To the dismay of liberals and right-wing immigration reform opponents (both rooting for failure), Speaker John Boehner (Ohio) promised that immigration reform was coming. The House has already done its work in passing Iran sanctions, intelligence reauthorization and a variety of economic and energy-related bills, as his staff was delighted to point out. Rep. Paul Ryan (R-Wis.) is reportedly narrowing in on a budget deal with modest spending cuts and some discrete trades for sequestration relief (thereby allowing some much-needed defense spending, but keeping the spending straitjacket in place with no tax hikes). The back-benchers seem to have been tamed, if not charmed.
In fact, Boehner somehow managed to come through the shutdown fight in better standing with his caucus than when he went in. Intentional or not, his loose reins allowed the back-benchers to blow off steam and, frankly, embarrass themselves. Most of the caucus now seems ready for business.
The Senate, meanwhile, is a mess. Majority Leader Harry Reid pulled the trigger on the “nuclear option,” which many liberals are already regretting and which will make it hard to do anything of note in that body. He has potentially transformed the political landscape, which is likely to result in even rockier and more partisan politics in the year ahead. The Senate has yet to pass a defense reauthorization act. Iran sanctions will have to wait until December.
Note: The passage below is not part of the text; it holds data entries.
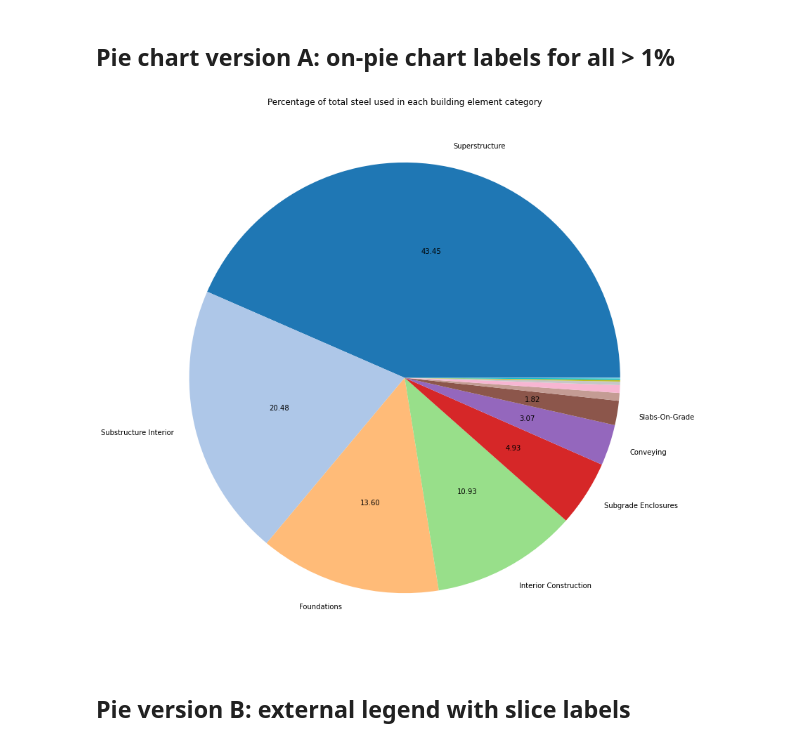
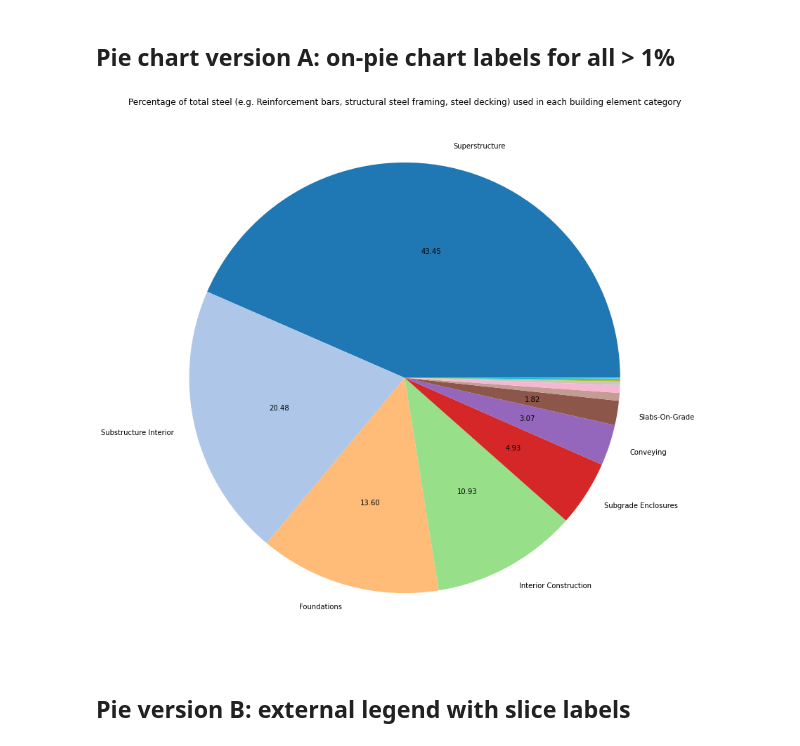
Before and after one commit to alexwolson/A-Construction-Classification-System-Database-for-Understanding-Resource-Use-in-Buildings, a Jupyter notebook: Sample Code/Sample.ipynb, the cells around one changed output. Cells and saved outputs as stored; diff of their text form; code cells hidden in the pictures.

```diff
--- a/Sample Code/Sample.ipynb
+++ b/Sample Code/Sample.ipynb
@@ -161,14 +161,14 @@ dtype: float64
 # %%
 def my_autopct(pct):
     return ('%.2f' % pct) if pct > 1 else ''
 to_plot = concrete_df.mean().sort_values(ascending=False)
 to_plot.plot.pie(figsize=(12,12),colormap='tab20',autopct=my_autopct,labels=[k if v > 30000 else '' for k,v in to_plot.items()])
 plt.ylabel('')
-plt.title('Percentage of total steel used in each building element category');
+plt.title('Percentage of total steel (e.g. Reinforcement bars, structural steel framing, steel decking) used in each building element category');
 # plt.legend(loc='center left',bbox_to_anchor=(-0.20, 0.75));
 plt.tight_layout();
 # %% [output]
-[figure, old version]
+[figure, new version]
 # %% [markdown]
 ## Pie version B: external legend with slice labels
 # %%
```
Also changed, not shown: parts of 4 cells of this notebook, 4 other files.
The sole achievement is an immigration reform bill so large and cumbersome that even the president is amenable to breaking it up and following the House’s demand for a series of separate bills.
And worst of all, Reid has bottled up Obamacare “fix” legislation, desperately needed by imperiled red-state Democrats trying to shield themselves from the health-care debacle. As seen in falling poll numbers for a number of Democrats up in 2014, Reid may be a year away from turning over the gavel to Sen. Mitch McConnell (R-Ky.) and a band of aggrieved Republicans with every intention of using new filibuster rules to their advantage.
I have wondered for several months: What are the Democrats supposed to run on in 2014?
Voted for Obamacare but didn’t know what was in it.
Couldn’t get my leader to allow votes to fix Obamacare.
Ran interference for the White House on scandals.
Let entitlements balloon.
Made it possible to jam through unqualified nominees.
Refused to budge on the Keystone XL pipeline.
None of those really seem to sing, you know? And what would they do if elected (and if, good golly, the House flipped)? No one really doubts that Reid and Obama would cook up two years of big government legislation, like we saw in the first two years of the Obama presidency, tax hikes and a bevy of appointments of extreme and marginally qualified people whom the GOP would be powerless to stop.
In short, Reid has helped make an excellent case for why the country would be better served by a GOP majority in the Senate. It’s not what he had in mind, but it would be a satisfying comeuppance if the Republicans could pull it off in 2014.